**Collection entries:**
--*--

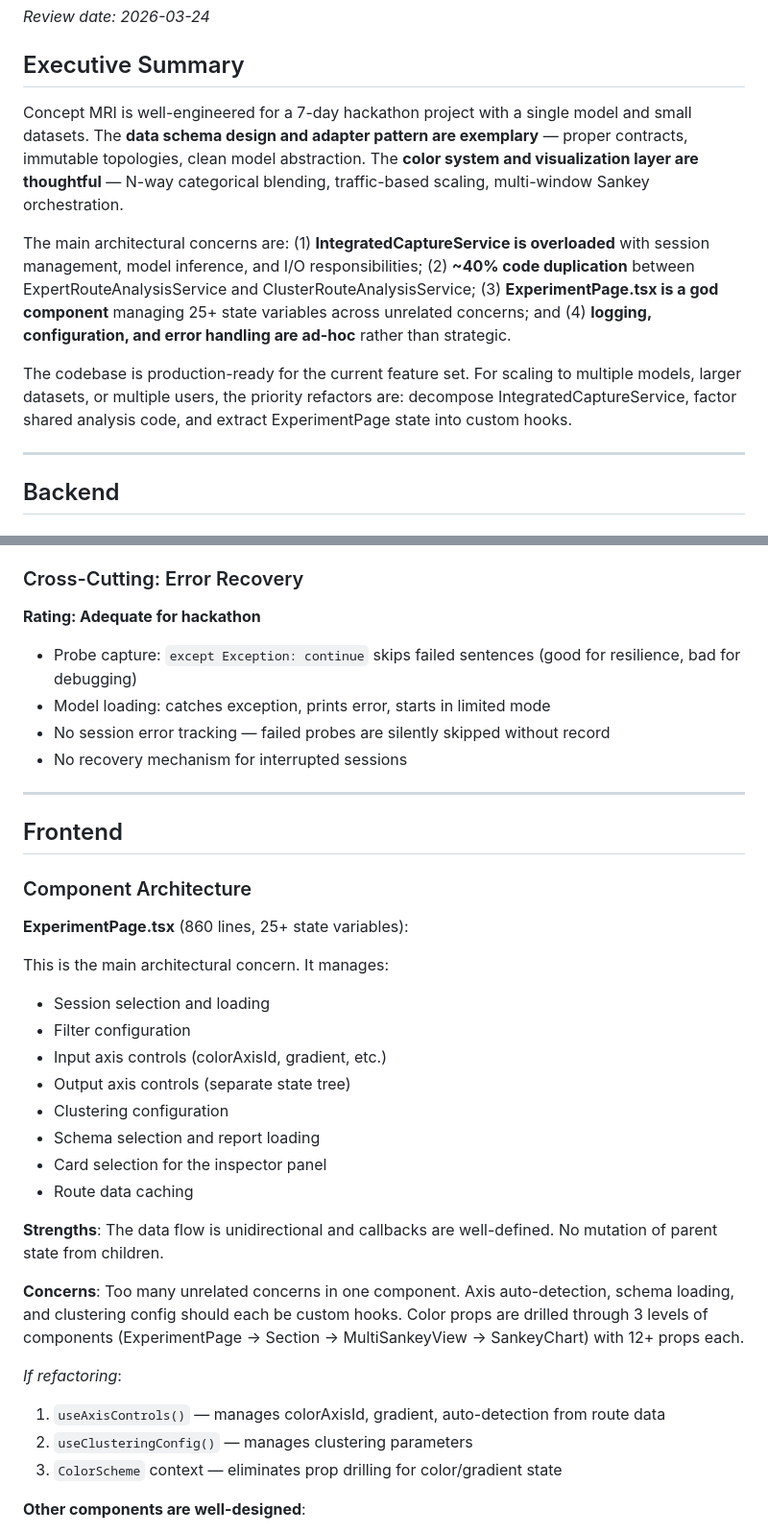
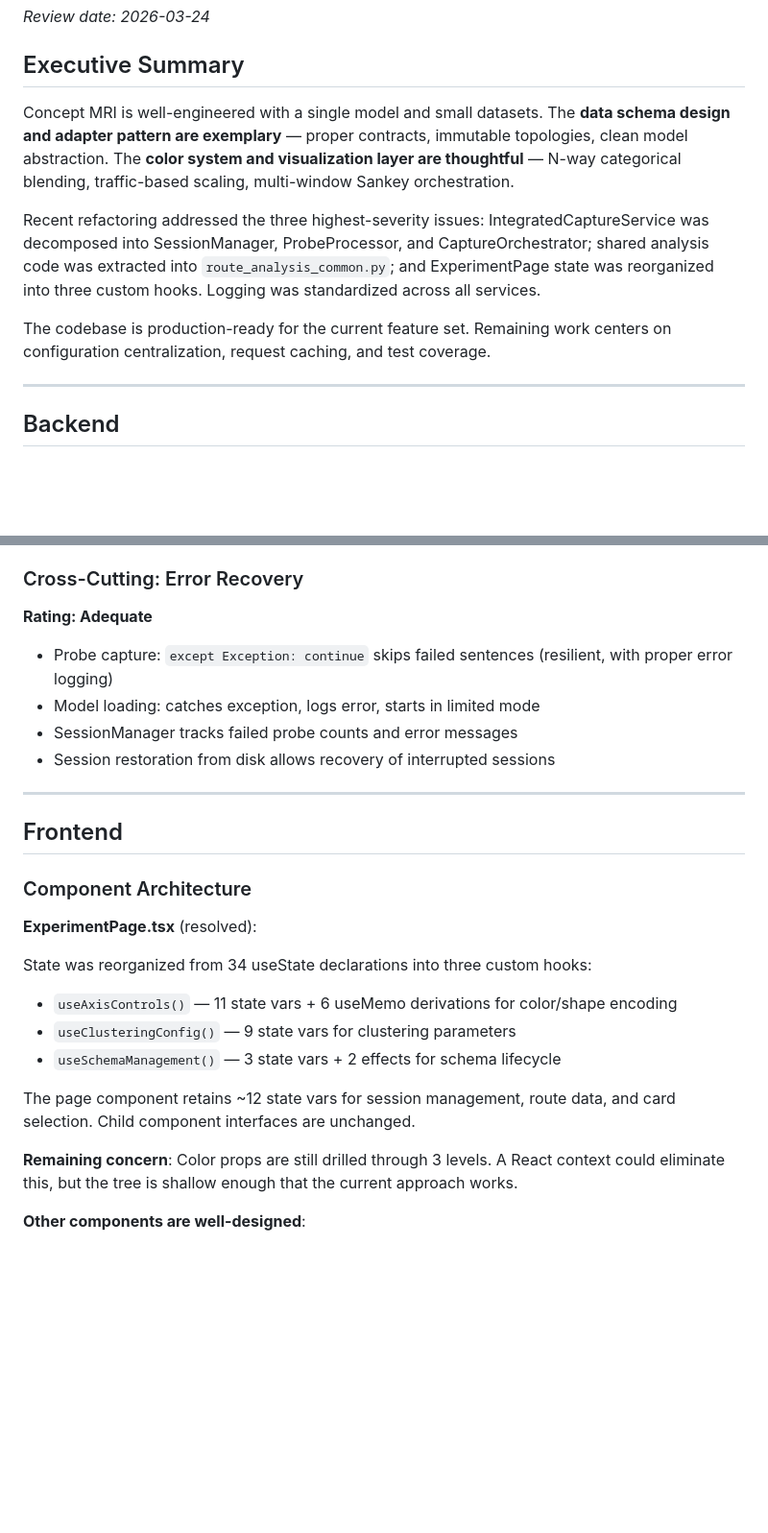
Before and after one commit to AndrewSmigaj/OpenAIHackathon-ConceptMRI, a Markdown page: docs/ARCHITECTURE_REVIEW.md, 2 parts joined by grey strips. Shown at 96% size. Drawn GitHub-style; blank space fills up the shorter version.

```diff
--- a/docs/ARCHITECTURE_REVIEW.md
+++ b/docs/ARCHITECTURE_REVIEW.md
@@ -4,11 +4,11 @@
 
 ## Executive Summary
 
-Concept MRI is well-engineered for a 7-day hackathon project with a single model and small datasets. The **data schema design and adapter pattern are exemplary** — proper contracts, immutable topologies, clean model abstraction. The **color system and visualization layer are thoughtful** — N-way categorical blending, traffic-based scaling, multi-window Sankey orchestration.
+Concept MRI is well-engineered with a single model and small datasets. The **data schema design and adapter pattern are exemplary** — proper contracts, immutable topologies, clean model abstraction. The **color system and visualization layer are thoughtful** — N-way categorical blending, traffic-based scaling, multi-window Sankey orchestration.
 
-The main architectural concerns are: (1) **IntegratedCaptureService is overloaded** with session management, model inference, and I/O responsibilities; (2) **~40% code duplication** between ExpertRouteAnalysisService and ClusterRouteAnalysisService; (3) **ExperimentPage.tsx is a god component** managing 25+ state variables across unrelated concerns; and (4) **logging, configuration, and error handling are ad-hoc** rather than strategic.
+Recent refactoring addressed the three highest-severity issues: IntegratedCaptureService was decomposed into SessionManager, ProbeProcessor, and CaptureOrchestrator; shared analysis code was extracted into `route_analysis_common.py`; and ExperimentPage state was reorganized into three custom hooks. Logging was standardized across all services.
 
-The codebase is production-ready for the current feature set. For scaling to multiple models, larger datasets, or multiple users, the priority refactors are: decompose IntegratedCaptureService, factor shared analysis code, and extract ExperimentPage state into custom hooks.
+The codebase is production-ready for the current feature set. Remaining work centers on configuration centralization, request caching, and test coverage.
 
 ---
 
@@ -121,12 +113,12 @@ Sufficient for a second model with minimal changes. The main gap: `dependencies.
 
 ### Cross-Cutting: Error Recovery
 
-**Rating: Adequate for hackathon**
+**Rating: Adequate**
 
-- Probe capture: `except Exception: continue` skips failed sentences (good for resilience, bad for debugging)
-- Model loading: catches exception, prints error, starts in limited mode
-- No session error tracking — failed probes are silently skipped without record
-- No recovery mechanism for interrupted sessions
+- Probe capture: `except Exception: continue` skips failed sentences (resilient, with proper error logging)
+- Model loading: catches exception, logs error, starts in limited mode
+- SessionManager tracks failed probe counts and error messages
+- Session restoration from disk allows recovery of interrupted sessions
 
 ---
 
@@ -134,26 +126,16 @@ Sufficient for a second model with minimal changes. The main gap: `dependencies.
 
 ### Component Architecture
 
-**ExperimentPage.tsx** (860 lines, 25+ state variables):
+**ExperimentPage.tsx** (resolved):
 
-This is the main architectural concern. It manages:
-- Session selection and loading
-- Filter configuration
-- Input axis controls (colorAxisId, gradient, etc.)
-- Output axis controls (separate state tree)
-- Clustering configuration
-- Schema selection and report loading
-- Card selection for the inspector panel
-- Route data caching
+State was reorganized from 34 useState declarations into three custom hooks:
+- `useAxisControls()` — 11 state vars + 6 useMemo derivations for color/shape encoding
+- `useClusteringConfig()` — 9 state vars for clustering parameters
+- `useSchemaManagement()` — 3 state vars + 2 effects for schema lifecycle
 
-**Strengths**: The data flow is unidirectional and callbacks are well-defined. No mutation of parent state from children.
+The page component retains ~12 state vars for session management, route data, and card selection. Child component interfaces are unchanged.
 
-**Concerns**: Too many unrelated concerns in one component. Axis auto-detection, schema loading, and clustering config should each be custom hooks. Color props are drilled through 3 levels of components (ExperimentPage → Section → MultiSankeyView → SankeyChart) with 12+ props each.
-
-*If refactoring*:
-1. `useAxisControls()` — manages colorAxisId, gradient, auto-detection from route data
-2. `useClusteringConfig()` — manages clustering parameters
-3. `ColorScheme` context — eliminates prop drilling for color/gradient state
+**Remaining concern**: Color props are still drilled through 3 levels. A React context could eliminate this, but the tree is shallow enough that the current approach works.
 
 **Other components are well-designed**:
 - `SankeyChart`: Pure visualization, no business logic
```
Also changed, not shown: other parts of docs/ARCHITECTURE_REVIEW.md (+37 -47 lines).
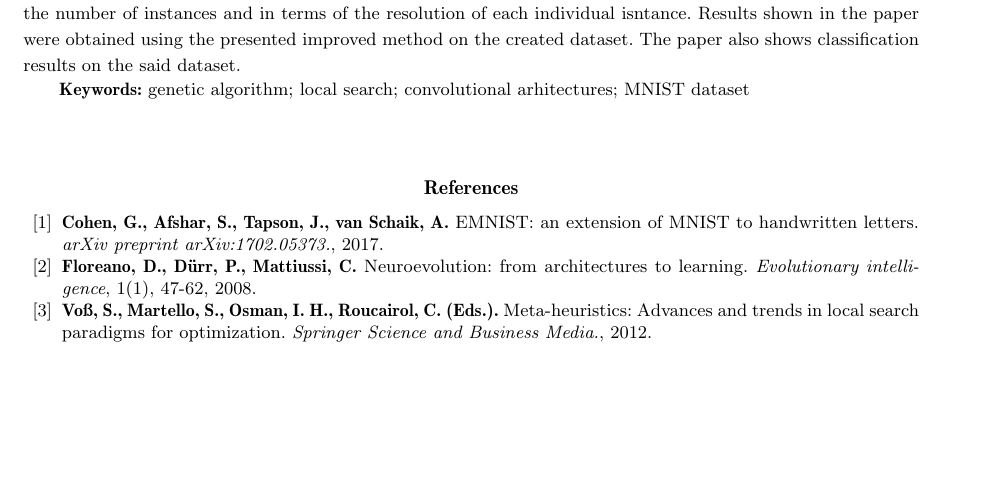
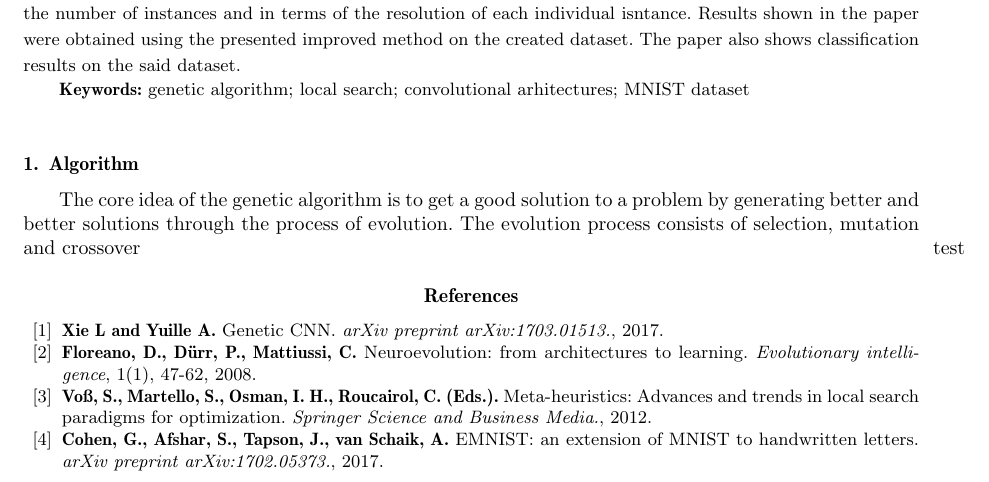
Before and after one commit to MilanCugur/Genetic_Evolution_For_CNN, a LaTeX document (tex/aps_template_eng.tex): part of the page, cut so that both start at the same text, the shorter picture padded with empty space. Compiled offline with pdfLaTeX.

Commit message:
pre merge

```diff
--- a/tex/aps_template_eng.tex
+++ b/tex/aps_template_eng.tex
@@ -51,19 +51,27 @@ genetic algorithm; local search; convolutional arhitectures; MNIST dataset
 \end{keyword}
 \end{frontmatter}
 
+\section{Algorithm}
+% da li je ok da citiramo sa arxiva
+% \received i slicno
+
+The core idea of the genetic algorithm is to get a good solution to a problem by generating better and better solutions through the process of evolution.
+The evolution process consists of selection, mutation and crossover
+\marginpar{test}
 
 \begin{thebibliography}{99}
-\bibitem{1}
-\textbf{Cohen, G., Afshar, S., Tapson, J., van Schaik, A.} EMNIST: an extension of MNIST to handwritten letters. \emph{arXiv preprint arXiv:1702.05373.}, 2017.
+\bibitem{gen}
+\textbf{Xie L and Yuille A.} Genetic CNN. \emph{arXiv preprint arXiv:1703.01513.}, 2017.
 
-\bibitem{2}
+\bibitem{neuroevo}
 \textbf{Floreano, D., Dürr, P., Mattiussi, C.} Neuroevolution: from architectures to learning. \emph{Evolutionary intelligence}, 1(1), 47-62, 2008.
 
-\bibitem{3}
+\bibitem{meta}
 \textbf{Voß, S., Martello, S., Osman, I. H., Roucairol, C. (Eds.).} Meta-heuristics: Advances and trends in local search paradigms for optimization. \emph{Springer Science and Business Media.}, 2012.
+
+\bibitem{emnist}
+\textbf{Cohen, G., Afshar, S., Tapson, J., van Schaik, A.} EMNIST: an extension of MNIST to handwritten letters. \emph{arXiv preprint arXiv:1702.05373.}, 2017.
 
 \end{thebibliography}
 
-
-
 \end{document}
```
Also changed, not shown: tex/aps_template_eng.pdf.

--*--

When a line in the records holds the string "bibitem", copy that line.

-\bibitem{1}
+\bibitem{gen}
-\bibitem{2}
+\bibitem{neuroevo}
-\bibitem{3}
+\bibitem{meta}
+\bibitem{emnist}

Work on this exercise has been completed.